Reproduce all of the data below without alteration; exclude every picture.

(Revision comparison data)
########
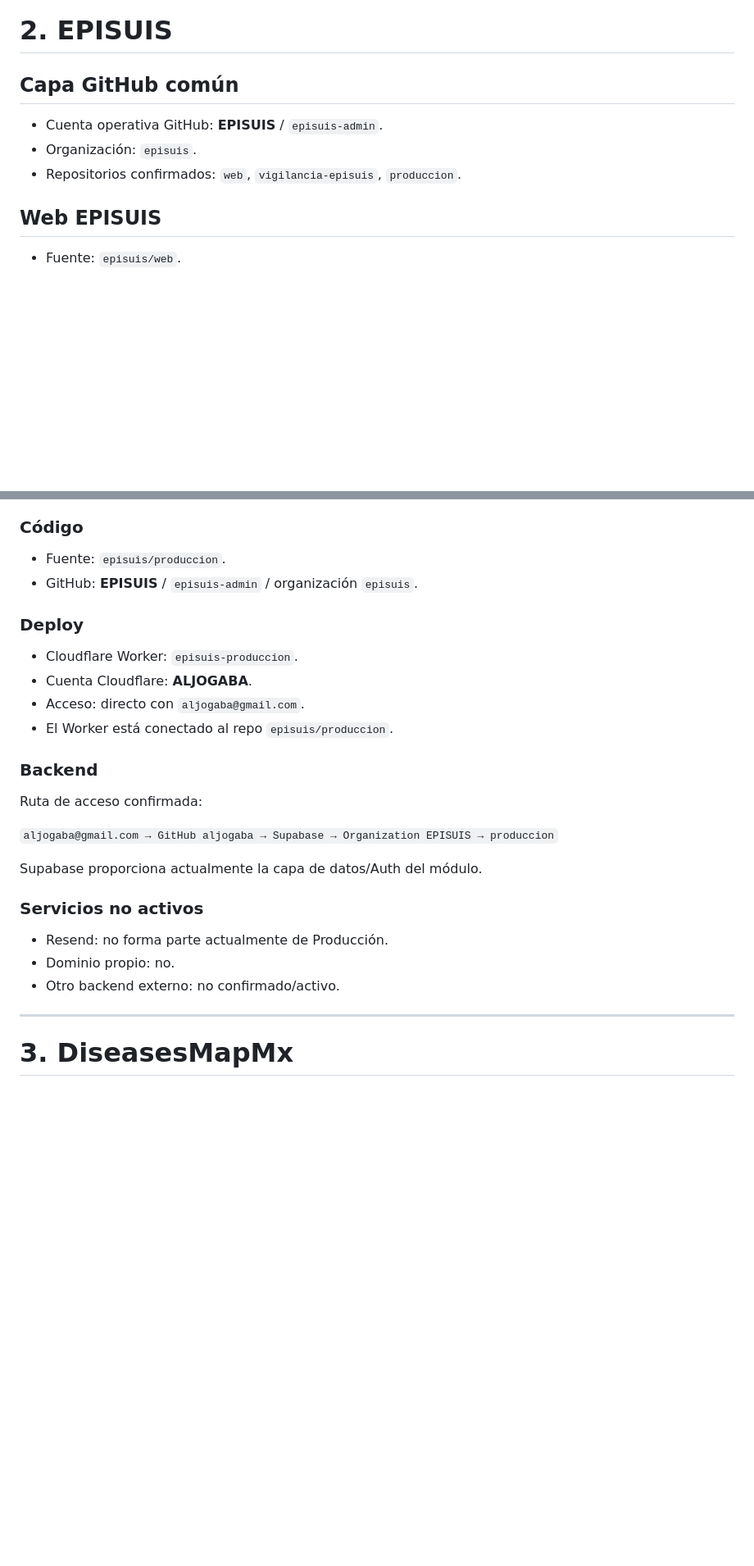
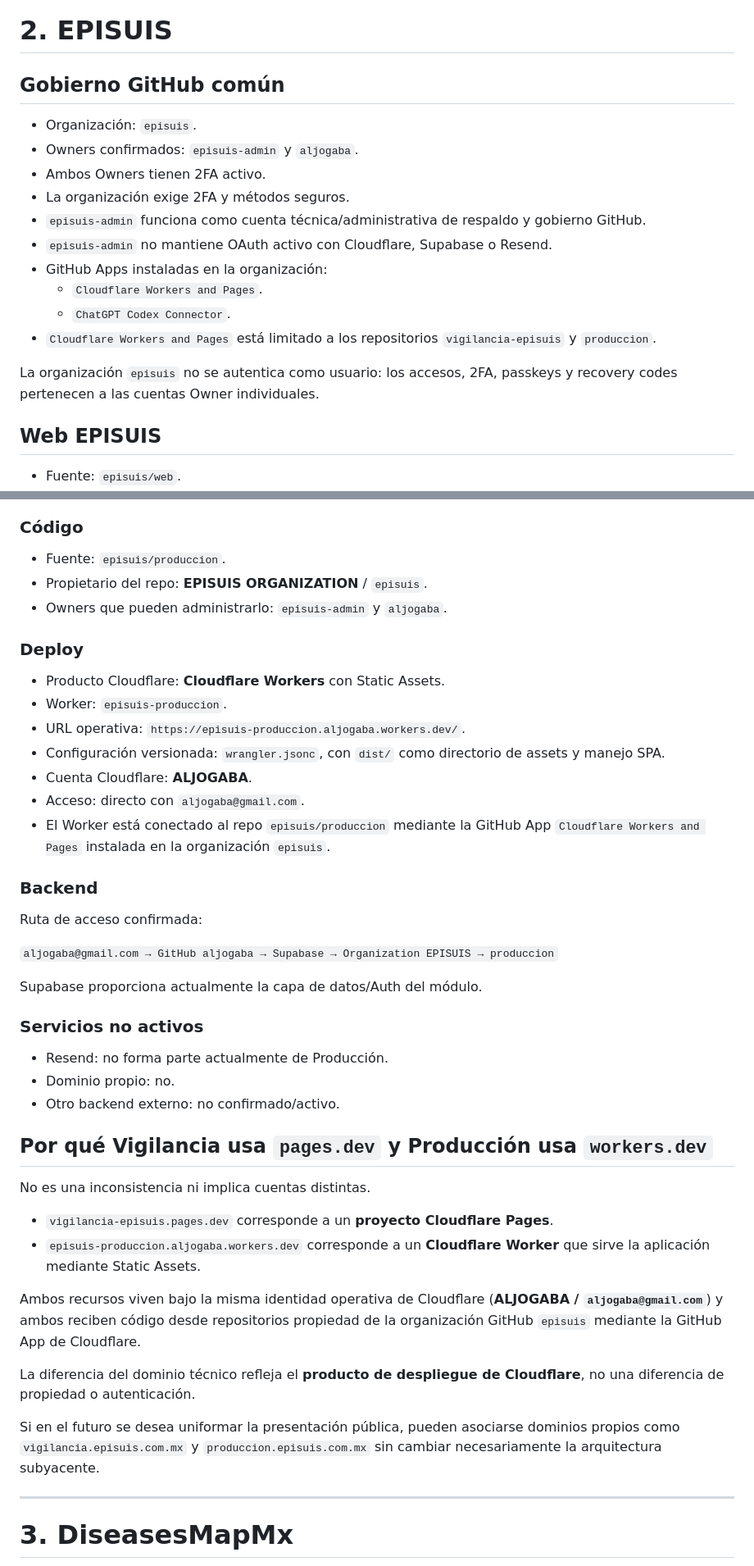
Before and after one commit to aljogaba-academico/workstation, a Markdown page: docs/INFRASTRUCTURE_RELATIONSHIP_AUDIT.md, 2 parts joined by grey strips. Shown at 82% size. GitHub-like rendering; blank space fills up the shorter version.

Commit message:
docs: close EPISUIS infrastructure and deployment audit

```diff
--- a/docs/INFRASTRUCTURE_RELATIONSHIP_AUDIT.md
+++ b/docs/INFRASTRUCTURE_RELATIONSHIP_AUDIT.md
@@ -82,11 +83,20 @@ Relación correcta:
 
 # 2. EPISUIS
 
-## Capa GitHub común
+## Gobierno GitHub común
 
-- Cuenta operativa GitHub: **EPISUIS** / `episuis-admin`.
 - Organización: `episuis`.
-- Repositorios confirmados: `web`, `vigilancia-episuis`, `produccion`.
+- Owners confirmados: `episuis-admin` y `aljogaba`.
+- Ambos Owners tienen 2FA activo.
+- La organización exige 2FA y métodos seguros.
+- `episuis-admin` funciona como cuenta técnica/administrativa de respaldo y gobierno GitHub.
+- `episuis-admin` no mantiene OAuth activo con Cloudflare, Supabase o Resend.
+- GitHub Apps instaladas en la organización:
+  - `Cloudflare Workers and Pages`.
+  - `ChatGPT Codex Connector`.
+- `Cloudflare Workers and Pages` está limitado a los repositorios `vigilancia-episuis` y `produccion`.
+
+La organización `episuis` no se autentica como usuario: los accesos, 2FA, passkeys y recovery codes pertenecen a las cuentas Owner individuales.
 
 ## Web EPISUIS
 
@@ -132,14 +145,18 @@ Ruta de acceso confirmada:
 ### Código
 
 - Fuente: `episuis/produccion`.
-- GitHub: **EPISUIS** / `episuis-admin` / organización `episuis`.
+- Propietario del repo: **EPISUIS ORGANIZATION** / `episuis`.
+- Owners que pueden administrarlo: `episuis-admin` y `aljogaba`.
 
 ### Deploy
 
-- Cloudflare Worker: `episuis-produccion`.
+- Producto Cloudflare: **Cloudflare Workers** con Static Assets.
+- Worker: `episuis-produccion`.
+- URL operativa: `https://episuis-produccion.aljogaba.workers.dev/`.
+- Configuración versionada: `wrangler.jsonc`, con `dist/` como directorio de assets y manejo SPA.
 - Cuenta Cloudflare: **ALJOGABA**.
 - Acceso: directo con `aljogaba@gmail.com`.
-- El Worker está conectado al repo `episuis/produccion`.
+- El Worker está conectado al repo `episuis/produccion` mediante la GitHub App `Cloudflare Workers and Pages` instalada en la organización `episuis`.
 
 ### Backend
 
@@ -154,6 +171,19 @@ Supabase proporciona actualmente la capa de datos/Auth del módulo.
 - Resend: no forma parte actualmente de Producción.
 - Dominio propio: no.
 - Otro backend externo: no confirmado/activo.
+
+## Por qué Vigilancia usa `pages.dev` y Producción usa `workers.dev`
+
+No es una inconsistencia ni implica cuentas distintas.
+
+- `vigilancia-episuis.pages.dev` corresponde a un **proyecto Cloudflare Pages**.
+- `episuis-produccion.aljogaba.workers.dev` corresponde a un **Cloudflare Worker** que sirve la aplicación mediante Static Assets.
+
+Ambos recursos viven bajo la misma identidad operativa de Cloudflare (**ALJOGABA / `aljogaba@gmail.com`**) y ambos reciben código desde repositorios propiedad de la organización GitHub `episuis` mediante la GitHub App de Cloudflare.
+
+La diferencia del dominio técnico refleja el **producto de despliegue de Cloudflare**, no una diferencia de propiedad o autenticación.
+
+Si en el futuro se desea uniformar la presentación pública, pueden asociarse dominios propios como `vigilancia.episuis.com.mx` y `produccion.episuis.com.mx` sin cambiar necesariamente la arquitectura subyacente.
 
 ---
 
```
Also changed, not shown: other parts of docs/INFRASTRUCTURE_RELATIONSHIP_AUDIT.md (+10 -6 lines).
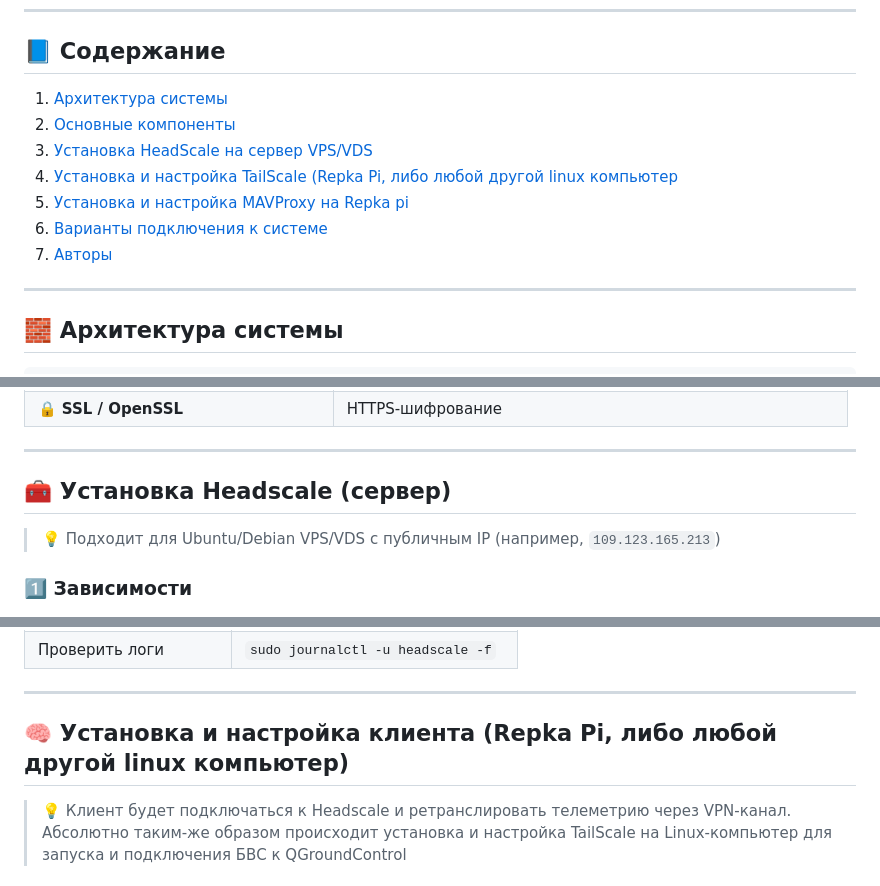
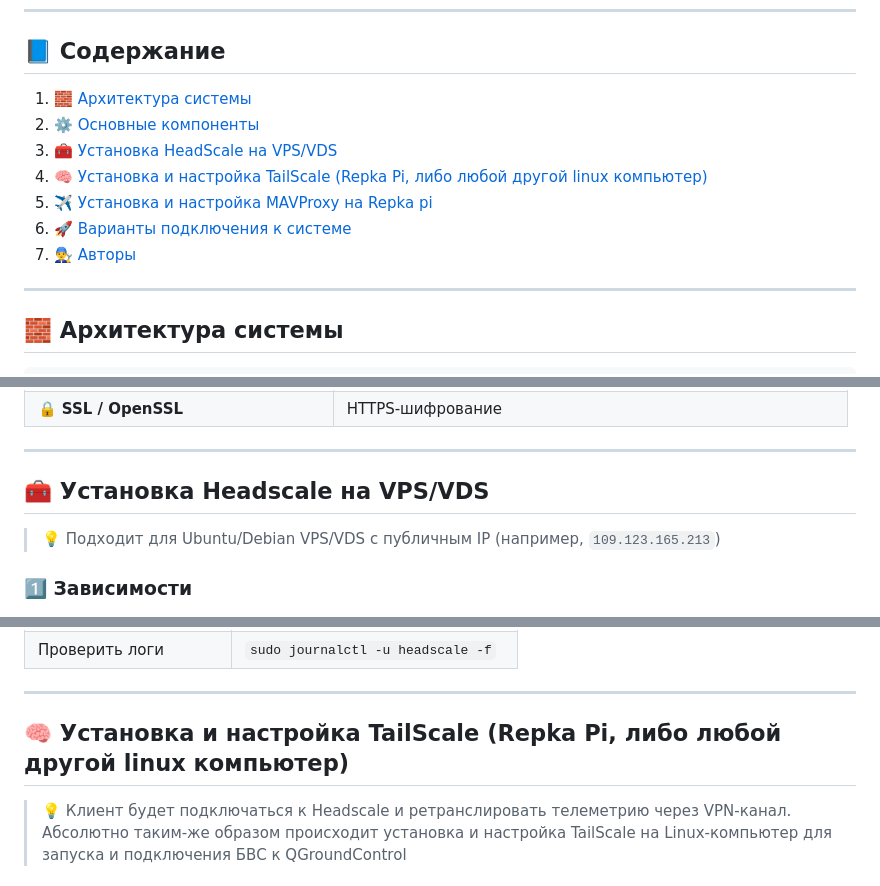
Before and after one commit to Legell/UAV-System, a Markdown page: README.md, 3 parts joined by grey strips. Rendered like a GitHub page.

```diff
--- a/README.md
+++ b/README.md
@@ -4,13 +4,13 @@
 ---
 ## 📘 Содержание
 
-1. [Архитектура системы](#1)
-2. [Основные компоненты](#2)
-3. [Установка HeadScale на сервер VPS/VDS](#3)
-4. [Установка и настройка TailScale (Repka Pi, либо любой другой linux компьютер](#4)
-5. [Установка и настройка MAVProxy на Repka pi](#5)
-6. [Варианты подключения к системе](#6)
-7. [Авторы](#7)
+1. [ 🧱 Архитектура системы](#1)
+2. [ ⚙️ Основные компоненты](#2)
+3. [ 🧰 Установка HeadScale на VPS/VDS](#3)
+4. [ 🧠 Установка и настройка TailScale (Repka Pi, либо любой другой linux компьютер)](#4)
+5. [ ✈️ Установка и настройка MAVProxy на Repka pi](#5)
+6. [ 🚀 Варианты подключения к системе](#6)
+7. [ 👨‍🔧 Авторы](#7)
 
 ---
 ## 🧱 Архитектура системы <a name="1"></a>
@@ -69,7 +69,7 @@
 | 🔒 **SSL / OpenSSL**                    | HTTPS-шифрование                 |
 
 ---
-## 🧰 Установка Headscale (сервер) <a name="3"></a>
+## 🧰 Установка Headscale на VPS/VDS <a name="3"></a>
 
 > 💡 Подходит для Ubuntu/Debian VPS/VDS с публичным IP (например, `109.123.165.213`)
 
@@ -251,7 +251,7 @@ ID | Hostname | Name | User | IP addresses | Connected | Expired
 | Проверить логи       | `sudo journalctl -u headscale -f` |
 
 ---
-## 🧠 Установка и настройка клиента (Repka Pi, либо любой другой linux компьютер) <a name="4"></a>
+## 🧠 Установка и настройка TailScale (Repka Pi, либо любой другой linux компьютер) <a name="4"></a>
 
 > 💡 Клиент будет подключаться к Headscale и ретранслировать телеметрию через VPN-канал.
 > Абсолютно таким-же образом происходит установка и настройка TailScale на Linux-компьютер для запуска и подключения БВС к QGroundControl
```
########
-- ANSWER SECTION --
Before and after one commit to aljogaba-academico/workstation, a Markdown page: docs/INFRASTRUCTURE_RELATIONSHIP_AUDIT.md, 2 parts joined by grey strips. Shown at 82% size. GitHub-like rendering; blank space fills up the shorter version.

Commit message:
docs: close EPISUIS infrastructure and deployment audit

```diff
--- a/docs/INFRASTRUCTURE_RELATIONSHIP_AUDIT.md
+++ b/docs/INFRASTRUCTURE_RELATIONSHIP_AUDIT.md
@@ -82,11 +83,20 @@ Relación correcta:
 
 # 2. EPISUIS
 
-## Capa GitHub común
+## Gobierno GitHub común
 
-- Cuenta operativa GitHub: **EPISUIS** / `episuis-admin`.
 - Organización: `episuis`.
-- Repositorios confirmados: `web`, `vigilancia-episuis`, `produccion`.
+- Owners confirmados: `episuis-admin` y `aljogaba`.
+- Ambos Owners tienen 2FA activo.
+- La organización exige 2FA y métodos seguros.
+- `episuis-admin` funciona como cuenta técnica/administrativa de respaldo y gobierno GitHub.
+- `episuis-admin` no mantiene OAuth activo con Cloudflare, Supabase o Resend.
+- GitHub Apps instaladas en la organización:
+  - `Cloudflare Workers and Pages`.
+  - `ChatGPT Codex Connector`.
+- `Cloudflare Workers and Pages` está limitado a los repositorios `vigilancia-episuis` y `produccion`.
+
+La organización `episuis` no se autentica como usuario: los accesos, 2FA, passkeys y recovery codes pertenecen a las cuentas Owner individuales.
 
 ## Web EPISUIS
 
@@ -132,14 +145,18 @@ Ruta de acceso confirmada:
 ### Código
 
 - Fuente: `episuis/produccion`.
-- GitHub: **EPISUIS** / `episuis-admin` / organización `episuis`.
+- Propietario del repo: **EPISUIS ORGANIZATION** / `episuis`.
+- Owners que pueden administrarlo: `episuis-admin` y `aljogaba`.
 
 ### Deploy
 
-- Cloudflare Worker: `episuis-produccion`.
+- Producto Cloudflare: **Cloudflare Workers** con Static Assets.
+- Worker: `episuis-produccion`.
+- URL operativa: `https://episuis-produccion.aljogaba.workers.dev/`.
+- Configuración versionada: `wrangler.jsonc`, con `dist/` como directorio de assets y manejo SPA.
 - Cuenta Cloudflare: **ALJOGABA**.
 - Acceso: directo con `aljogaba@gmail.com`.
-- El Worker está conectado al repo `episuis/produccion`.
+- El Worker está conectado al repo `episuis/produccion` mediante la GitHub App `Cloudflare Workers and Pages` instalada en la organización `episuis`.
 
 ### Backend
 
@@ -154,6 +171,19 @@ Supabase proporciona actualmente la capa de datos/Auth del módulo.
 - Resend: no forma parte actualmente de Producción.
 - Dominio propio: no.
 - Otro backend externo: no confirmado/activo.
+
+## Por qué Vigilancia usa `pages.dev` y Producción usa `workers.dev`
+
+No es una inconsistencia ni implica cuentas distintas.
+
+- `vigilancia-episuis.pages.dev` corresponde a un **proyecto Cloudflare Pages**.
+- `episuis-produccion.aljogaba.workers.dev` corresponde a un **Cloudflare Worker** que sirve la aplicación mediante Static Assets.
+
+Ambos recursos viven bajo la misma identidad operativa de Cloudflare (**ALJOGABA / `aljogaba@gmail.com`**) y ambos reciben código desde repositorios propiedad de la organización GitHub `episuis` mediante la GitHub App de Cloudflare.
+
+La diferencia del dominio técnico refleja el **producto de despliegue de Cloudflare**, no una diferencia de propiedad o autenticación.
+
+Si en el futuro se desea uniformar la presentación pública, pueden asociarse dominios propios como `vigilancia.episuis.com.mx` y `produccion.episuis.com.mx` sin cambiar necesariamente la arquitectura subyacente.
 
 ---
 
```
Also changed, not shown: other parts of docs/INFRASTRUCTURE_RELATIONSHIP_AUDIT.md (+10 -6 lines).
Before and after one commit to Legell/UAV-System, a Markdown page: README.md, 3 parts joined by grey strips. Rendered like a GitHub page.

```diff
--- a/README.md
+++ b/README.md
@@ -4,13 +4,13 @@
 ---
 ## 📘 Содержание
 
-1. [Архитектура системы](#1)
-2. [Основные компоненты](#2)
-3. [Установка HeadScale на сервер VPS/VDS](#3)
-4. [Установка и настройка TailScale (Repka Pi, либо любой другой linux компьютер](#4)
-5. [Установка и настройка MAVProxy на Repka pi](#5)
-6. [Варианты подключения к системе](#6)
-7. [Авторы](#7)
+1. [ 🧱 Архитектура системы](#1)
+2. [ ⚙️ Основные компоненты](#2)
+3. [ 🧰 Установка HeadScale на VPS/VDS](#3)
+4. [ 🧠 Установка и настройка TailScale (Repka Pi, либо любой другой linux компьютер)](#4)
+5. [ ✈️ Установка и настройка MAVProxy на Repka pi](#5)
+6. [ 🚀 Варианты подключения к системе](#6)
+7. [ 👨‍🔧 Авторы](#7)
 
 ---
 ## 🧱 Архитектура системы <a name="1"></a>
@@ -69,7 +69,7 @@
 | 🔒 **SSL / OpenSSL**                    | HTTPS-шифрование                 |
 
 ---
-## 🧰 Установка Headscale (сервер) <a name="3"></a>
+## 🧰 Установка Headscale на VPS/VDS <a name="3"></a>
 
 > 💡 Подходит для Ubuntu/Debian VPS/VDS с публичным IP (например, `109.123.165.213`)
 
@@ -251,7 +251,7 @@ ID | Hostname | Name | User | IP addresses | Connected | Expired
 | Проверить логи       | `sudo journalctl -u headscale -f` |
 
 ---
-## 🧠 Установка и настройка клиента (Repka Pi, либо любой другой linux компьютер) <a name="4"></a>
+## 🧠 Установка и настройка TailScale (Repka Pi, либо любой другой linux компьютер) <a name="4"></a>
 
 > 💡 Клиент будет подключаться к Headscale и ретранслировать телеметрию через VPN-канал.
 > Абсолютно таким-же образом происходит установка и настройка TailScale на Linux-компьютер для запуска и подключения БВС к QGroundControl
```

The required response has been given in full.